Data excerpts:
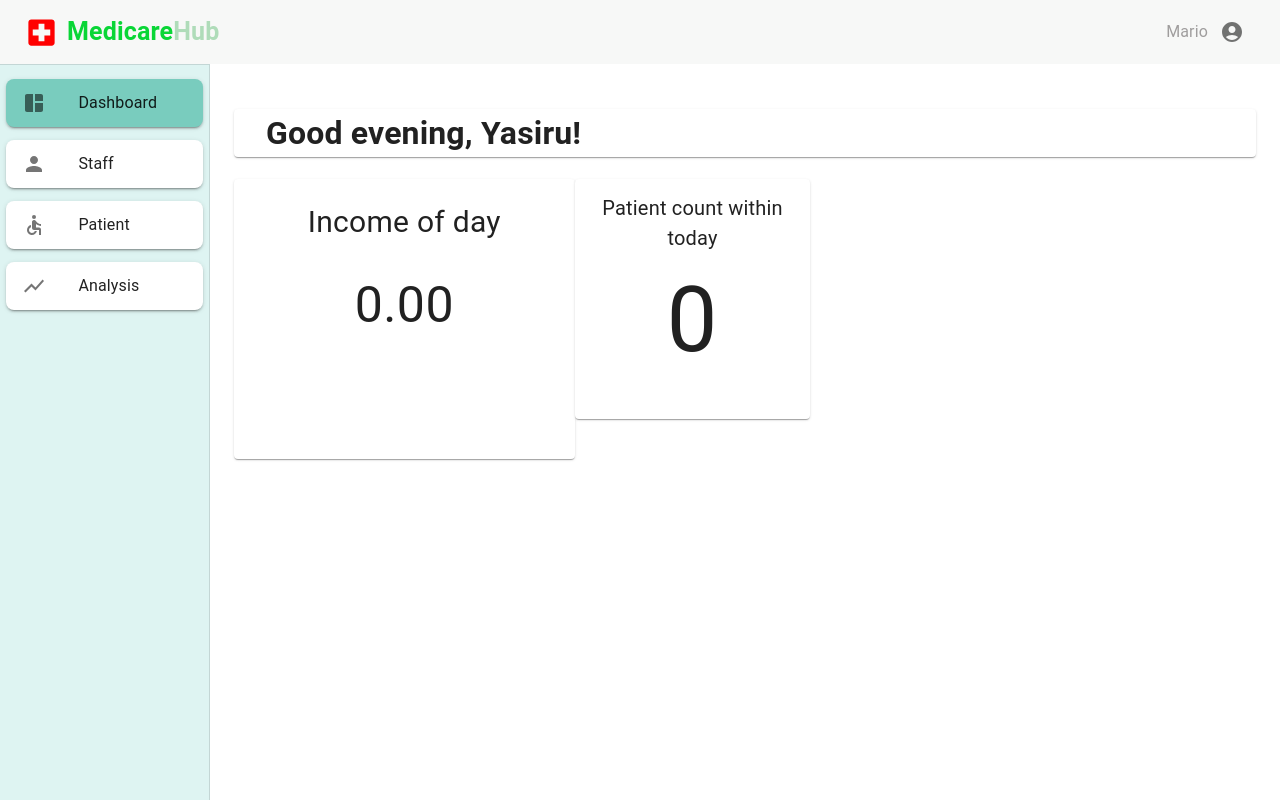
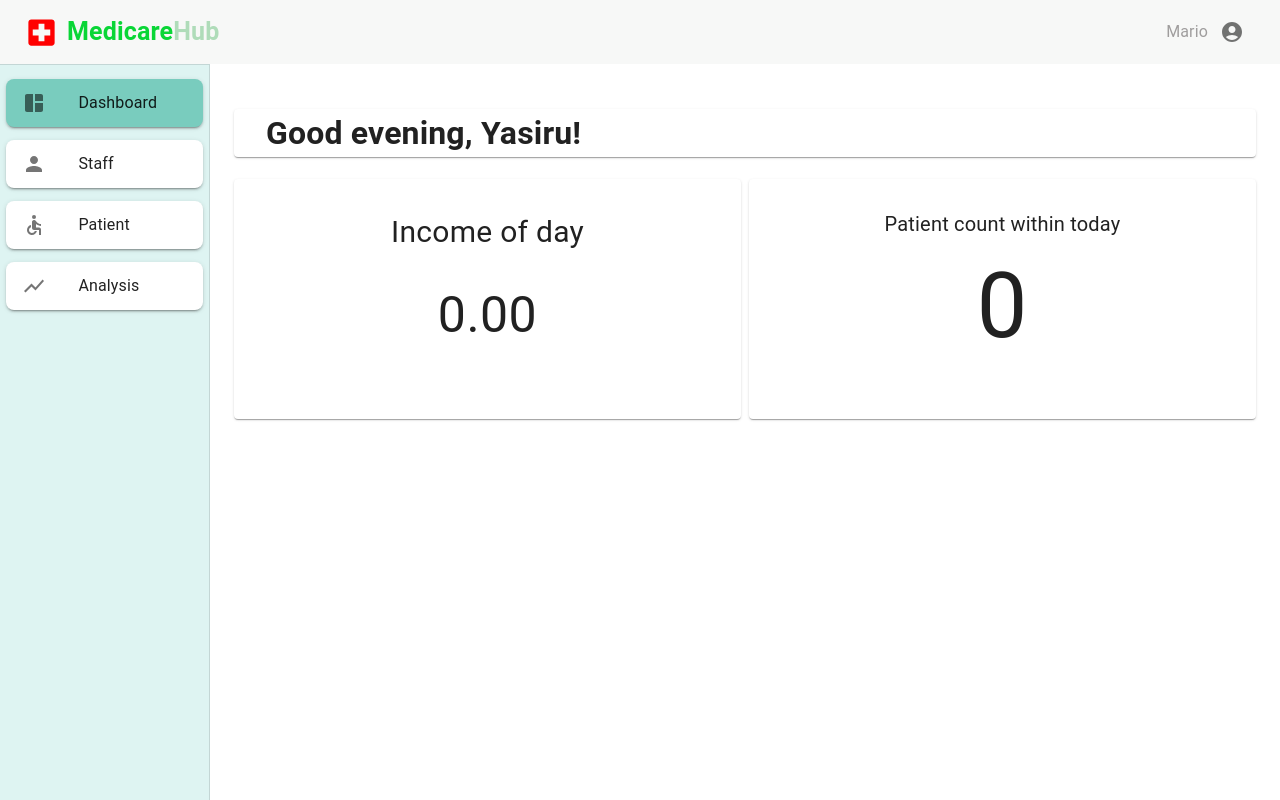
Before and after one commit to Bistec-UOM/MedicareHub_front, a React (Create React App) app in the folder front/: page /admin in a window 1280 px wide. Built offline with nearby package versions, Linux system fonts and the light colour scheme.

Commit message:
Refactor A_Income.js and IncomeOfDay.js components

```diff
--- a/front/src/components/Admin/A_Income.js
+++ b/front/src/components/Admin/A_Income.js
@@ -106,7 +106,9 @@ const AIncome = () => {
   return (
     <div>
       <Grid container spacing={3}>
+        <Grid item xs={4}>
       <IncomeOfDay totalIncome={totalIncome} />
+        </Grid>
         <Grid item xs={8} style={{textAlign:'right'}}>
           <Paper sx={{padding:'10px'}}>
             <FormControl sx={{width:'20%'}}>
--- a/front/src/components/Admin/AnalyticsComponents.js/IncomeOfDay.js
+++ b/front/src/components/Admin/AnalyticsComponents.js/IncomeOfDay.js
@@ -3,8 +3,8 @@ import React from 'react';
 
 const IncomeOfDay = ({ totalIncome }) => {
     return (
-        <Grid item xs={4}>
-        <Paper style={{textAlign:'center',height:'35vh', paddingTop:"6%"}} >
+        <Grid>
+        <Paper style={{textAlign:'center',height:'30vh', paddingTop:"6%"}} >
           <Typography fontSize={30}>Income of day</Typography>
           <br></br>
           <Typography fontSize={50}>{totalIncome ? totalIncome.toFixed(2) : '0.00'}</Typography>
--- a/front/src/components/Admin/AnalyticsComponents.js/SearchGraph.js
+++ b/front/src/components/Admin/AnalyticsComponents.js/SearchGraph.js
@@ -11,7 +11,7 @@ const SearchGraph = ({ uniqueModelTypes, selectModelType, Value, handleChange, M
 
     return (
         <div>
-            <Paper sx={{ padding: '10px' }}>
+            <Paper sx={{ padding: '0vh' }}>
       <Box sx={{display:"flex",justifyContent:'flex-end',alignItems:'center'}}>
         <Autocomplete
           id="highlights-demo"
@@ -59,12 +59,12 @@ const SearchGraph = ({ uniqueModelTypes, selectModelType, Value, handleChange, M
         </FormControl>
       </Box>
       <ResponsiveContainer aspect={2}>
-        <AreaChart data={ModelData} style={{ padding: '0px' }}>
+        <AreaChart data={ModelData} style={{ paddingBottom: '5dvh',height:'70dvh' }}>
         {/* <XAxis  fontSize={10} dataKey="datefor" interval={"preserveStartEnd"}> */}
-        <XAxis  fontSize={10} dataKey={graph.x} interval={"preserveStartEnd"}>
+        <XAxis  fontSize={20} dataKey={graph.x} interval={"preserveStartEnd"}>
             <Label  value="Date" position="insideBottom" offset={-5} />
           </XAxis>
-          <YAxis>
+          <YAxis >
             <Label value="Amount" angle={-90} position="insideLeft" offset={2} />
           </YAxis>
           <Tooltip />
--- a/front/src/components/Admin/View.js
+++ b/front/src/components/Admin/View.js
@@ -26,9 +26,13 @@ const View = () => {
     <h1>Good {time}, Yasiru!</h1>
   </Paper>
 
-  <Grid container direction="row">
+  <Grid container spacing={1}>
+  <Grid item xs={6} >
     <IncomeOfDay/>
+  </Grid>
+  <Grid item xs={6}>
     <TotalPatientCount />
+  </Grid>
   </Grid>
   <br/>
 </div>
```
Also changed, not shown: front/src/components/Admin/Patient.js (+1 -7 lines).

Assignment:
The expected output is each line of the records above that includes the word "paddingTop".

Solution below:
-        <Paper style={{textAlign:'center',height:'35vh', paddingTop:"6%"}} >
+        <Paper style={{textAlign:'center',height:'30vh', paddingTop:"6%"}} >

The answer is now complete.